'''

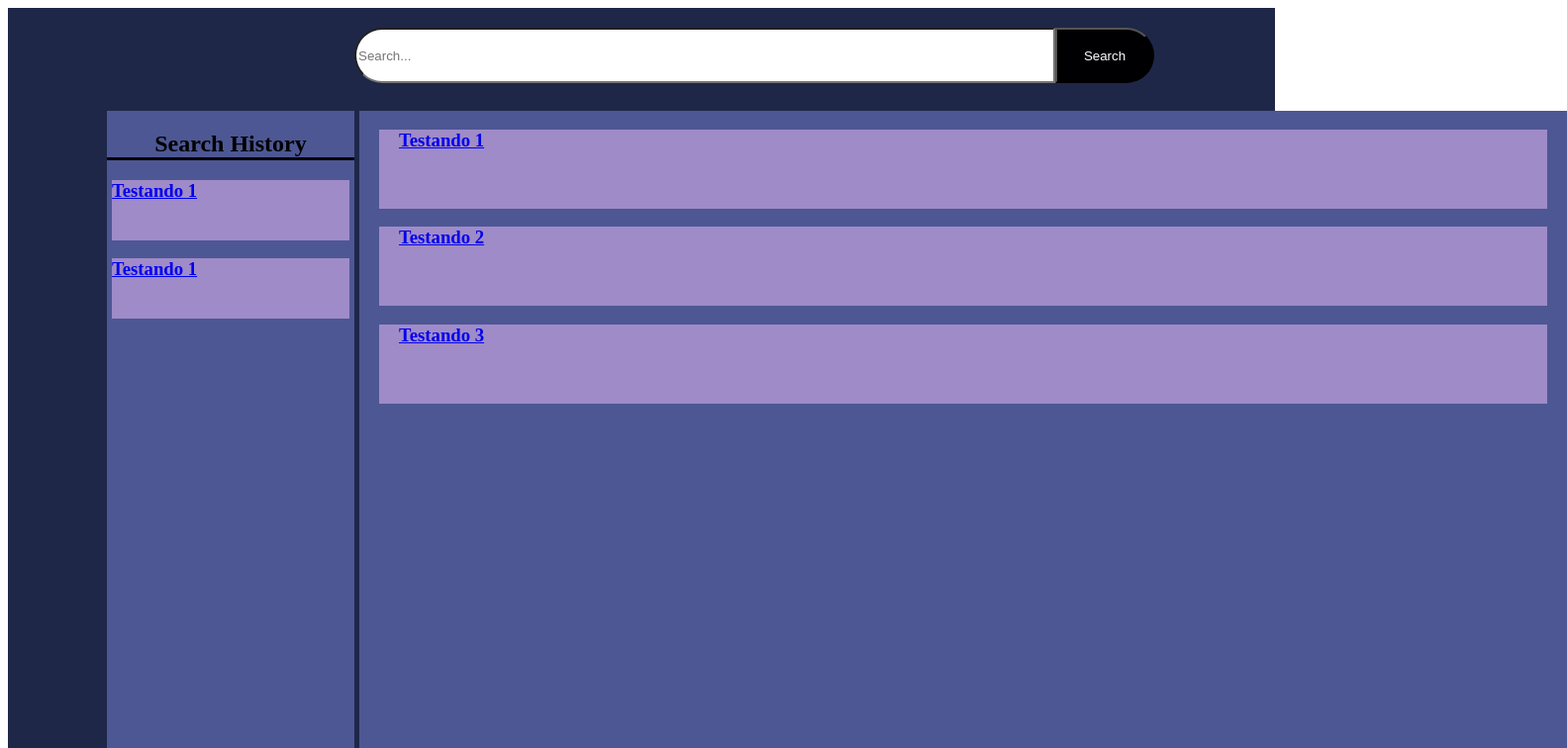
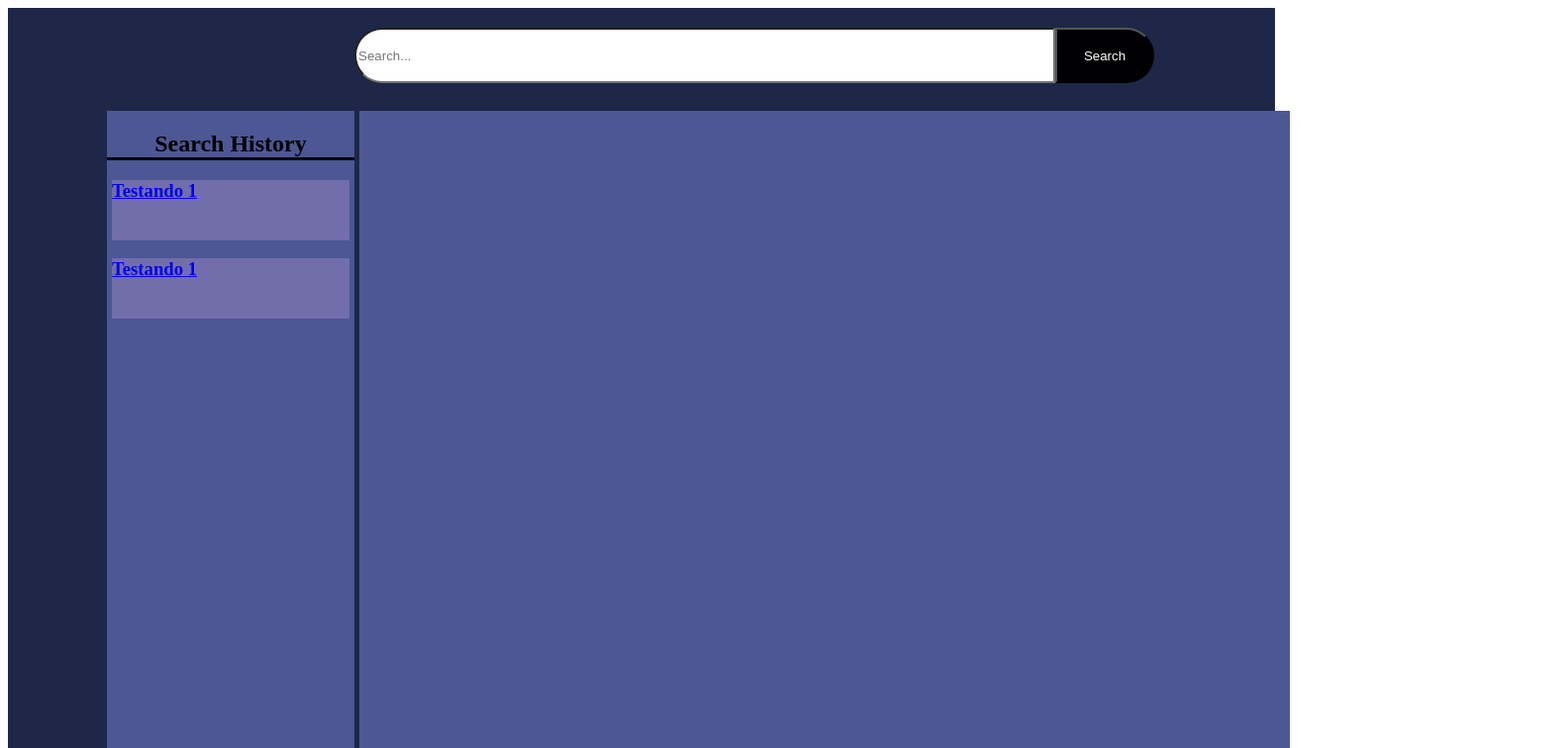
Before and after one commit to Jorgeniuus/duckduckgo-search-frontend, a React (Vite) app in the folder duckduckgo-search-frontend/: page / in a window 1280 px wide. Shown: the top 756 px of the page at 99% size, 1583 px wide, since content can reach past the window. Built offline with nearby package versions, Linux system fonts and the light colour scheme.

Commit message:
feat: It shows the results on the page when the user searches.

```diff
--- a/duckduckgo-search-frontend/src/pages/home/index.jsx
+++ b/duckduckgo-search-frontend/src/pages/home/index.jsx
@@ -3,32 +3,32 @@ import api from '../../services/api'
 
 import './styleHome.css'
 
-function App() {
-  let [search, setSearche] = useState('')
+function Home() {
+  let [search, setSearch] = useState('')
   let [searches, setSearches] = useState([])
 
     async function getSearches(){
       try{
-        const searchesFromApi = await api.get(`/search?q=${search}`)
+        const encodedSearch = encodeURIComponent(search);
+        const searchesFromApi = await api.get(`/search?q=${encodedSearch}`)
 
-        setSearches(searchesFromApi.data)
+        const validValues = []
+        searchesFromApi.data.forEach(item => {
+          if (item.title && item.title.length > 0) {
+            validValues.push(item);
+          }
+        });
+
+        setSearches(validValues)
       } catch (error) {
         console.error("Something went wrong: ", error);
       }
     }
 
-    const handleInputChangeSearch = (e) => {
-      setSearche(e.target.data)
+    const handleInputChangeSearch = (event) => {
+      setSearch(event.target.value)
+      console.log("=== QUERY DA PESQUISA: === " +event.target.value)
     }
-
-    // useEffect(() => {
-    //   getSearches();
-    //   console.log(searches);
-    // }, []);
-
-    useEffect(() => {
-      console.log(searches);
-    }, [searches]);
 
   return (
     <div className='main-page'>
@@ -37,36 +37,23 @@ function App() {
         placeholder='Search...'
         value={search}
         onChange={handleInputChangeSearch}
-        onKeyDown={(e) => e.key === 'Enter' && handleInputChangeSearch()}
+        onKeyDown={(e) => e.key === 'Enter' && getSearches()}
         />
         <button onClick={getSearches}>Search</button>
       </nav>
+
       <div className='search-contents'>
+
         <section className='page-searches'>
-          <div className='search-result'>
-            <a href="https://www.google.com.br/" target='_blank'>
-              <h3>Testando 1</h3>
-            </a>
-          </div>
-          <div className='search-result'>
-            <a href="https://www.google.com.br/" target='_blank'>
-              <h3>Testando 2</h3>
-            </a>
-          </div>
-          <div className='search-result'>
-            <a href="https://www.google.com.br/" target='_blank'>
-              <h3>Testando 3</h3>
-            </a>
-          </div>
-          {/* {searches.map(searchResult =>(
-            <div key={'1'}>
-              <h3>{searchResult.Text}</h3>
-              <a href={searchResult.FirstURL} target='_blank'>
-                {searchResult.FirstURL}
+          {searches.map((searchResult, index) =>(
+            <div key={index} className='search-result'>
+              <a href={searchResult.url} target='_blank'>
+                <h3>{searchResult.title}</h3>
               </a>
             </div>
-          ))} */}
+          ))}
         </section>
+
         <aside className='side-history-bar'>
           <h2 className='search-history-text'>Search History</h2>
           <div className='history-result'>
@@ -80,9 +67,10 @@ function App() {
             </a>
           </div>
         </aside>
+
       </div>
     </div>
   )
 }
 
-export default App
+export default Home
--- a/duckduckgo-search-frontend/src/pages/home/styleHome.css
+++ b/duckduckgo-search-frontend/src/pages/home/styleHome.css
@@ -34,8 +34,8 @@ button{
 /* BODY SEARCHES */
 .page-searches{
     padding-left: 20px;
-    width: 1200px;
-    min-width: 1200px;
+    width: 920px;
+    min-width: 920px;
     margin-left: 305px;
     height: 98%;
     margin-top: 18px;
@@ -43,10 +43,10 @@ button{
 }
 .search-result{
     display: block;
-    background-color: #f9c3ff7a;
+    background-color: #f9c3ff36;
     padding-left: 20px;
     margin-right: 20px;
-    height: 80px;
+    height: 150px;
 }
 
 /* SIDE HISTORY BAR */
@@ -66,6 +66,6 @@ button{
 
 .history-result{
     margin: 0 5px 0 5px;
-    background-color: #f9c3ff7a;
+    background-color: #f9c3ff36;
     padding-bottom: 20px;
 }
```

'''

WHAT YOU SHOULD DO: Without the pictures, please output every record exactly.

SOLUTION TO THIS EXERCISE:
Before and after one commit to Jorgeniuus/duckduckgo-search-frontend, a React (Vite) app in the folder duckduckgo-search-frontend/: page / in a window 1280 px wide. Shown: the top 756 px of the page at 99% size, 1583 px wide, since content can reach past the window. Built offline with nearby package versions, Linux system fonts and the light colour scheme.

Commit message:
feat: It shows the results on the page when the user searches.

```diff
--- a/duckduckgo-search-frontend/src/pages/home/index.jsx
+++ b/duckduckgo-search-frontend/src/pages/home/index.jsx
@@ -3,32 +3,32 @@ import api from '../../services/api'
 
 import './styleHome.css'
 
-function App() {
-  let [search, setSearche] = useState('')
+function Home() {
+  let [search, setSearch] = useState('')
   let [searches, setSearches] = useState([])
 
     async function getSearches(){
       try{
-        const searchesFromApi = await api.get(`/search?q=${search}`)
+        const encodedSearch = encodeURIComponent(search);
+        const searchesFromApi = await api.get(`/search?q=${encodedSearch}`)
 
-        setSearches(searchesFromApi.data)
+        const validValues = []
+        searchesFromApi.data.forEach(item => {
+          if (item.title && item.title.length > 0) {
+            validValues.push(item);
+          }
+        });
+
+        setSearches(validValues)
       } catch (error) {
         console.error("Something went wrong: ", error);
       }
     }
 
-    const handleInputChangeSearch = (e) => {
-      setSearche(e.target.data)
+    const handleInputChangeSearch = (event) => {
+      setSearch(event.target.value)
+      console.log("=== QUERY DA PESQUISA: === " +event.target.value)
     }
-
-    // useEffect(() => {
-    //   getSearches();
-    //   console.log(searches);
-    // }, []);
-
-    useEffect(() => {
-      console.log(searches);
-    }, [searches]);
 
   return (
     <div className='main-page'>
@@ -37,36 +37,23 @@ function App() {
         placeholder='Search...'
         value={search}
         onChange={handleInputChangeSearch}
-        onKeyDown={(e) => e.key === 'Enter' && handleInputChangeSearch()}
+        onKeyDown={(e) => e.key === 'Enter' && getSearches()}
         />
         <button onClick={getSearches}>Search</button>
       </nav>
+
       <div className='search-contents'>
+
         <section className='page-searches'>
-          <div className='search-result'>
-            <a href="https://www.google.com.br/" target='_blank'>
-              <h3>Testando 1</h3>
-            </a>
-          </div>
-          <div className='search-result'>
-            <a href="https://www.google.com.br/" target='_blank'>
-              <h3>Testando 2</h3>
-            </a>
-          </div>
-          <div className='search-result'>
-            <a href="https://www.google.com.br/" target='_blank'>
-              <h3>Testando 3</h3>
-            </a>
-          </div>
-          {/* {searches.map(searchResult =>(
-            <div key={'1'}>
-              <h3>{searchResult.Text}</h3>
-              <a href={searchResult.FirstURL} target='_blank'>
-                {searchResult.FirstURL}
+          {searches.map((searchResult, index) =>(
+            <div key={index} className='search-result'>
+              <a href={searchResult.url} target='_blank'>
+                <h3>{searchResult.title}</h3>
               </a>
             </div>
-          ))} */}
+          ))}
         </section>
+
         <aside className='side-history-bar'>
           <h2 className='search-history-text'>Search History</h2>
           <div className='history-result'>
@@ -80,9 +67,10 @@ function App() {
             </a>
           </div>
         </aside>
+
       </div>
     </div>
   )
 }
 
-export default App
+export default Home
--- a/duckduckgo-search-frontend/src/pages/home/styleHome.css
+++ b/duckduckgo-search-frontend/src/pages/home/styleHome.css
@@ -34,8 +34,8 @@ button{
 /* BODY SEARCHES */
 .page-searches{
     padding-left: 20px;
-    width: 1200px;
-    min-width: 1200px;
+    width: 920px;
+    min-width: 920px;
     margin-left: 305px;
     height: 98%;
     margin-top: 18px;
@@ -43,10 +43,10 @@ button{
 }
 .search-result{
     display: block;
-    background-color: #f9c3ff7a;
+    background-color: #f9c3ff36;
     padding-left: 20px;
     margin-right: 20px;
-    height: 80px;
+    height: 150px;
 }
 
 /* SIDE HISTORY BAR */
@@ -66,6 +66,6 @@ button{
 
 .history-result{
     margin: 0 5px 0 5px;
-    background-color: #f9c3ff7a;
+    background-color: #f9c3ff36;
     padding-bottom: 20px;
 }
```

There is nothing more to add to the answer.